(Stored data)
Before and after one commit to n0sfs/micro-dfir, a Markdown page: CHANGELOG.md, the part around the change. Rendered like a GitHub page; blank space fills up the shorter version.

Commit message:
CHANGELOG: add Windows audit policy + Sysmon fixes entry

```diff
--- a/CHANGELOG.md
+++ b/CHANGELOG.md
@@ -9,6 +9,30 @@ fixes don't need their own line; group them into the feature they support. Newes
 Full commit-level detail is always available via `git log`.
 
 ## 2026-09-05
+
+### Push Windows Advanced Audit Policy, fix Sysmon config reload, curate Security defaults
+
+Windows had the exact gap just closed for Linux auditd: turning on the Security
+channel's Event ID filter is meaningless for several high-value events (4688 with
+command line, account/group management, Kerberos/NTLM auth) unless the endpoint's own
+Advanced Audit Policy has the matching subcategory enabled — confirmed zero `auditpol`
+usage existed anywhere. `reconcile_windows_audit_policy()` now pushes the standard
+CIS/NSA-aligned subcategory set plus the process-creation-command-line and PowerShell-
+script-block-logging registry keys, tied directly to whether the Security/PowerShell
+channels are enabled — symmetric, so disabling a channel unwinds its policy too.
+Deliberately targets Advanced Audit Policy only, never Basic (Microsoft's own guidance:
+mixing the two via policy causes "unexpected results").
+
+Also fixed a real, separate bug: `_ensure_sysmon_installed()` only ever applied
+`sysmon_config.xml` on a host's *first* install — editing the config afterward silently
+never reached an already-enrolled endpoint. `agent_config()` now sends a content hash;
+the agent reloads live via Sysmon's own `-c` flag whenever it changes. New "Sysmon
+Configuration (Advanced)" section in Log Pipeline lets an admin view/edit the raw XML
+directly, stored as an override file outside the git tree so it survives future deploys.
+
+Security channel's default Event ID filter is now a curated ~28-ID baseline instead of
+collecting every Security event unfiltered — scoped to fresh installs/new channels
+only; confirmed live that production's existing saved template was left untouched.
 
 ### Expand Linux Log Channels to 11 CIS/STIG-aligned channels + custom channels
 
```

REQUIREMENT:
Every line that contains the string "only" should be returned from the data.

OUTPUT OF THE TASK:
+Deliberately targets Advanced Audit Policy only, never Basic (Microsoft's own guidance:
+Also fixed a real, separate bug: `_ensure_sysmon_installed()` only ever applied
+only; confirmed live that production's existing saved template was left untouched.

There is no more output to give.